* WHAT TO DO *
Find every line in the records below that holds the word "begin" and copy it.

* Modification records *
>>>

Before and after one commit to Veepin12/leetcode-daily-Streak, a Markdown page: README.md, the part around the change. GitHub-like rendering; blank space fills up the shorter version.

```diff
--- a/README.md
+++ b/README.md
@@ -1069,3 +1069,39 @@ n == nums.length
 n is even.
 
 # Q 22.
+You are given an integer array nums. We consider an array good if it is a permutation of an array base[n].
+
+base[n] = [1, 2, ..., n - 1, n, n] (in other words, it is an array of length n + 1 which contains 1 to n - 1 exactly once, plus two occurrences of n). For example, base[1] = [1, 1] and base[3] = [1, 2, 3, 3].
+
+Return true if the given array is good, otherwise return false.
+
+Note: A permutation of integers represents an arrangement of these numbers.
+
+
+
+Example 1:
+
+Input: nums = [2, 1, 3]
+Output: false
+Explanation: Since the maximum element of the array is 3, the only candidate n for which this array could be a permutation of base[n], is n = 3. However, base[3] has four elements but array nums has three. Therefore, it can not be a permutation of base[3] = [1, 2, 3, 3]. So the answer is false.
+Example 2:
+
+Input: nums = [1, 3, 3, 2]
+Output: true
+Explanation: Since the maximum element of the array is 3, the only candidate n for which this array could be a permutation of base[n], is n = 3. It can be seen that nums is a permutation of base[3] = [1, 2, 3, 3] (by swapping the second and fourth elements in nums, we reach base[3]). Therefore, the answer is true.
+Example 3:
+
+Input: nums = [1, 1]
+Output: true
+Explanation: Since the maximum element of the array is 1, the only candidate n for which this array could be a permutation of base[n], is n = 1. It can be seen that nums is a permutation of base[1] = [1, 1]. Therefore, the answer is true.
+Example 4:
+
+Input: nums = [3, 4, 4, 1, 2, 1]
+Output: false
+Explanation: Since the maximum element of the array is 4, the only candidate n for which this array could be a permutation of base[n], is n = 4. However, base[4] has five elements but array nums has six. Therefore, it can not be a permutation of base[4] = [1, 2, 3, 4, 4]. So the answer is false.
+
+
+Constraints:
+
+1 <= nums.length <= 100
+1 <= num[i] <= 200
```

<<<
>>>

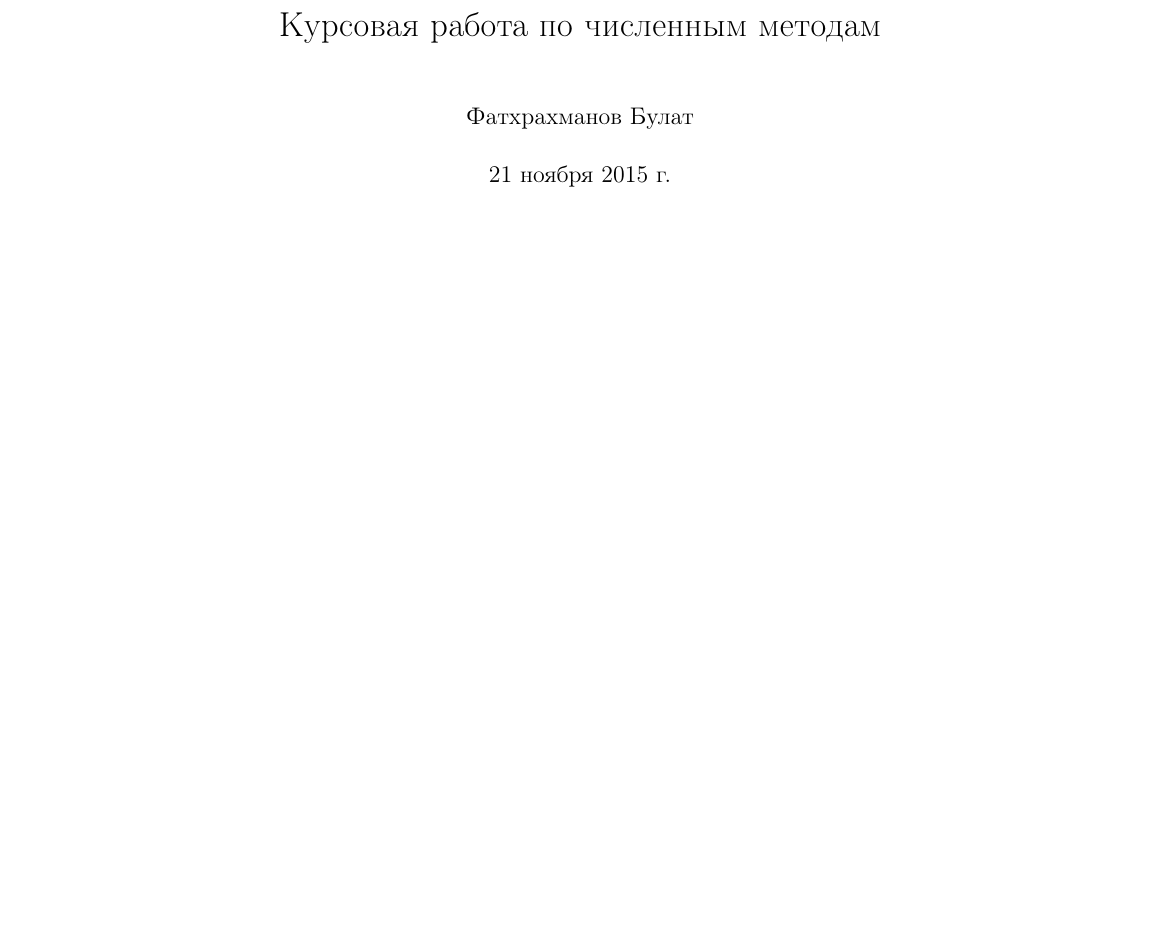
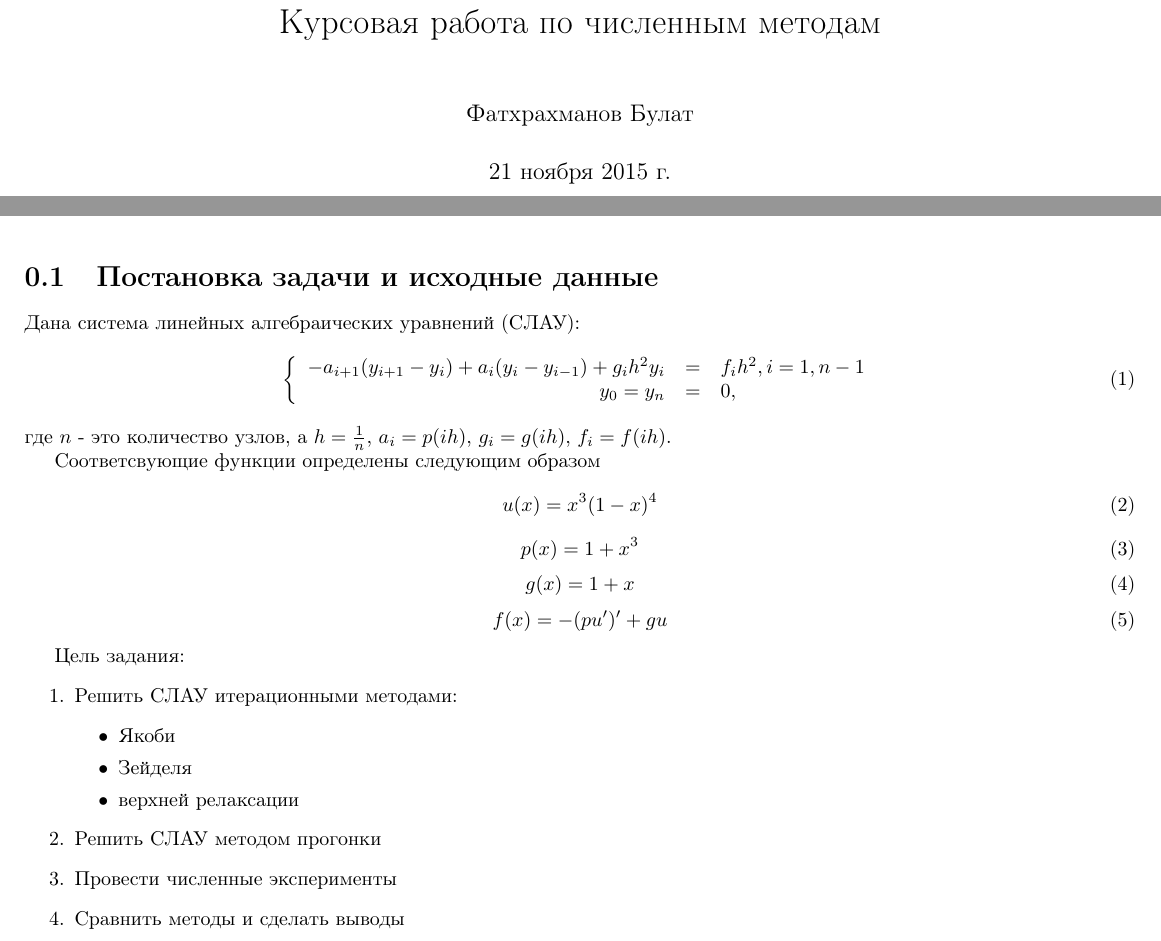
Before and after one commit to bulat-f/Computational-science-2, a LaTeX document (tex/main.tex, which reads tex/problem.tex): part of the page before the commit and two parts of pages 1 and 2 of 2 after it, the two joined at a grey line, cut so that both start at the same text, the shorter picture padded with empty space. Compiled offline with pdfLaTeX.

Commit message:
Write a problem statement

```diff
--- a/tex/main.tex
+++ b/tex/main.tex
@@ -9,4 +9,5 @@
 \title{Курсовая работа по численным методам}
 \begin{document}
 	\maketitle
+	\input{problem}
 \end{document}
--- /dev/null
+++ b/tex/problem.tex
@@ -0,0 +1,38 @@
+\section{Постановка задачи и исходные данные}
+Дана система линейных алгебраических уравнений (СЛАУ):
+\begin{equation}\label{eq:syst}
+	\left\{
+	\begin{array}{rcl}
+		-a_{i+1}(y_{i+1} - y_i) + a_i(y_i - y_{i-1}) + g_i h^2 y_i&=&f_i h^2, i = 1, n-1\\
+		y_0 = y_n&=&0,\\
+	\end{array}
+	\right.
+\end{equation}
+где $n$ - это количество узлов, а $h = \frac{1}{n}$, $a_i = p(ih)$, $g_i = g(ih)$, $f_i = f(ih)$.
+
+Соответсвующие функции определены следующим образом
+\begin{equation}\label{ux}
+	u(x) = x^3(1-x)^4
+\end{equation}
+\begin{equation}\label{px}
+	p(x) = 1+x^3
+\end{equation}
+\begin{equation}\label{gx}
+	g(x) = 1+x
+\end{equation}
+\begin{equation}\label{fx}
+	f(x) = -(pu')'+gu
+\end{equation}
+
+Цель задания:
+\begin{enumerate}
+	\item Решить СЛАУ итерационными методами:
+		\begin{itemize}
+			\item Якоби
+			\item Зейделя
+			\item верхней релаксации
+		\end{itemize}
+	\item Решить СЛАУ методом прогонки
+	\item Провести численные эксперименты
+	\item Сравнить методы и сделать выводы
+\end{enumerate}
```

<<<

* THE ANSWER *
 \begin{document}
+\begin{equation}\label{eq:syst}
+	\begin{array}{rcl}
+\begin{equation}\label{ux}
+\begin{equation}\label{px}
+\begin{equation}\label{gx}
+\begin{equation}\label{fx}
+\begin{enumerate}
+		\begin{itemize}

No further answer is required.